Methylparaben, Propylparaben, Ethylparaben, Butylparaben…Parabens are preservatives that mimic estrogen, so they are not the best during pregnancy. You find them in many skincare products, but many brands are starting to phase them out because it’s more widely known that they are hormone disruptors.
Safe Skincare Products
This is where it can get tricky for some of us anxious moms. You will find all kinds of information out there about what is safe and what is not safe during pregnancy. There are so many natural skin care brands that claim to be safe during pregnancy, yet if you go to the doctor’s office to ask what safe skin care products you can use during pregnancy, many doctors would say pretty much anything is safe except a very small list of ingredients (listed above!) Many recommend mainstream brands like Neutrogena, Cetaphil, etc.
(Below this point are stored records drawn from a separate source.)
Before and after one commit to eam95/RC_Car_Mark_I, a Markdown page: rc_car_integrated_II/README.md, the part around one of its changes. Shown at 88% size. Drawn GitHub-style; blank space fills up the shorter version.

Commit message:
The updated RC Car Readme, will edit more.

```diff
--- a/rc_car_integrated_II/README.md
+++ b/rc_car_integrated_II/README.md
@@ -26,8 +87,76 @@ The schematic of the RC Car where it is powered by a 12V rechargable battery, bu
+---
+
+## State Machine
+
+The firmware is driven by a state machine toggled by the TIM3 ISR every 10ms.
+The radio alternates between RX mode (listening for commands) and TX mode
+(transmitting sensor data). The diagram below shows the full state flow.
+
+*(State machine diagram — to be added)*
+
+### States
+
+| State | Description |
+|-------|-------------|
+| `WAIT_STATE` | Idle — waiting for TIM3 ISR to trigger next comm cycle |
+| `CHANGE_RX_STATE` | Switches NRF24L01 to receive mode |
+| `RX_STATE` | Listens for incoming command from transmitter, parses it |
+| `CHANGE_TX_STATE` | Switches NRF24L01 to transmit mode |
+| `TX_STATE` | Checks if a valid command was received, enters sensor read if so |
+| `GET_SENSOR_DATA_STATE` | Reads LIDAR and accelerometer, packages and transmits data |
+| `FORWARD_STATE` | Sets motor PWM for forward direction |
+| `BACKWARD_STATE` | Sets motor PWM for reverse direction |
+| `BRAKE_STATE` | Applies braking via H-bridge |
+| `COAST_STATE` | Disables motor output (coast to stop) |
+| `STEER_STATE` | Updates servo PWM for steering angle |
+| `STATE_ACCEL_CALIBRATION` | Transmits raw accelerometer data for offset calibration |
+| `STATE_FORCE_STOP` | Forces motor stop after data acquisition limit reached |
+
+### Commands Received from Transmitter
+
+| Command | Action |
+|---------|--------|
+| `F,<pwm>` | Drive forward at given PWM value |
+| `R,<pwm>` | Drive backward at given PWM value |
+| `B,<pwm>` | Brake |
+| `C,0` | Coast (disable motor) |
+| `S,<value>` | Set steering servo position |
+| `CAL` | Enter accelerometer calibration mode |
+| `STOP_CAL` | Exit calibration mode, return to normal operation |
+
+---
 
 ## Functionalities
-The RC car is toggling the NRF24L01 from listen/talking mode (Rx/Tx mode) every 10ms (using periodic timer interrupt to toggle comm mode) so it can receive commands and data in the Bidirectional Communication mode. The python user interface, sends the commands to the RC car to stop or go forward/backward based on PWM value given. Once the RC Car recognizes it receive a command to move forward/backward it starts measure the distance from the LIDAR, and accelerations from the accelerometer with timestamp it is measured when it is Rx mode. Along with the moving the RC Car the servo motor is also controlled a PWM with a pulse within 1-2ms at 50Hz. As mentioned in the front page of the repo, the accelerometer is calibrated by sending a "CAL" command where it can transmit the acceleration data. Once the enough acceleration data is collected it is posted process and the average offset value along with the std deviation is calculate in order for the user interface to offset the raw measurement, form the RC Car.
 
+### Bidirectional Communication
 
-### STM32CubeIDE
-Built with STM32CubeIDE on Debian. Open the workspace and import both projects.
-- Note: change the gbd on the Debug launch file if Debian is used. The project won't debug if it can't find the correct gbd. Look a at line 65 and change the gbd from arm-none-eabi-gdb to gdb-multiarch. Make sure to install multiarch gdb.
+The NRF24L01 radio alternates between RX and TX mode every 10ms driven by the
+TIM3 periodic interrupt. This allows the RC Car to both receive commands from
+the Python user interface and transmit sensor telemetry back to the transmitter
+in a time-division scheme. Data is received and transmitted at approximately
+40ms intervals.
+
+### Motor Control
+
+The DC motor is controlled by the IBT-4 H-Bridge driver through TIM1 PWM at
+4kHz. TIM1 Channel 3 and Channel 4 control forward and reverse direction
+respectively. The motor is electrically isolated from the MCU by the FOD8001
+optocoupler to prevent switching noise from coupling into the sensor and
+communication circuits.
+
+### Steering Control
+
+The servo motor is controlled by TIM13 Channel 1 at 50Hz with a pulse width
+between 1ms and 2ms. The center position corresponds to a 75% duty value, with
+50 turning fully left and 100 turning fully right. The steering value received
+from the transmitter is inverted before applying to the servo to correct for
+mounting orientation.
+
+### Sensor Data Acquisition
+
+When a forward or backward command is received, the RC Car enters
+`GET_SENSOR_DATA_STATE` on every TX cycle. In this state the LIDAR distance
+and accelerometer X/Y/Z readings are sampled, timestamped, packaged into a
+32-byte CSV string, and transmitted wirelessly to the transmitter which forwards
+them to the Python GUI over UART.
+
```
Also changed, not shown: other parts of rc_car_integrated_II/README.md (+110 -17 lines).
Personally, I struggled with finding the right skin care products that both worked with my hormonal skin, and I felt comfortable and convinced they were safe. Natural products seemed enticing and certainly less “chemical laden,” but a lot of them are new ingredients in skin care that have not been studied and thus are deemed safe because they have not been proven to be unsafe. That made me nervous. So, I went with very conventional products that did not contain those ingredients that were proven unsafe to use in pregnancy. My thought process was that mainstream brands that did not contain unsafe ingredients were likely very safe since so many people use them when pregnant; if there was something very wrong with them, that would show up and create red flags for further study.
So, this is what I used…
Good ole’ Cetaphil. It’s a simple cleanser that does not contain parabens, and it works with my skin.
Toner: Apple Cider Vinegar
Ok, so I did go a little natural with this one. I dilute it 1 part ACV to 2 parts water, and I stored it in a salad dressing bottle. I just lightly soaked a cotton ball and rubbed it on my face once per day. It smells like vinegar and then dissipates. Because it is acidic, I did feel like it brightened my complexion a bit and offered some level of exfoliation.
Moisturizer: Cetaphil Moisturizer
Tried and true. I imagine millions of people use this brand as it’s widely recommended and found in every Target, grocery, and pharmacy in America. Again, I kept things simple during pregnancy so my skin wouldn’t freak out too much more than it already was. I found this moisturizer to do the job.
Sunscreen: Clinique Mineral Sunscreen
So I plugged this into EWG skincare database and it had a very low score of 2. It didn’t have any glaringly bad ingredients and it uses physical blockers as active ingredients. It goes on smooth with no white residue.
Eye Cream: 100% Pure Coffee Bean Eye Cream.
Everyone knows the first sign to show age is the skin around your eyes. After age 30, your collagen production goes down dramatically and you might wake up with some laugh lines/crows feet, general darkness, and fatigue. This product is something I still use now that I’m breastfeeding. It’s full of natural ingredients. I was a little skeptical of some of the essential oil extracts in it, but extracts are very different than essential oils themselves.
Please ask your doctor for their medical advice before starting or stopping any medicine, including topical medication and over-the-counter skin care products. This article is not a replacement for medical advice.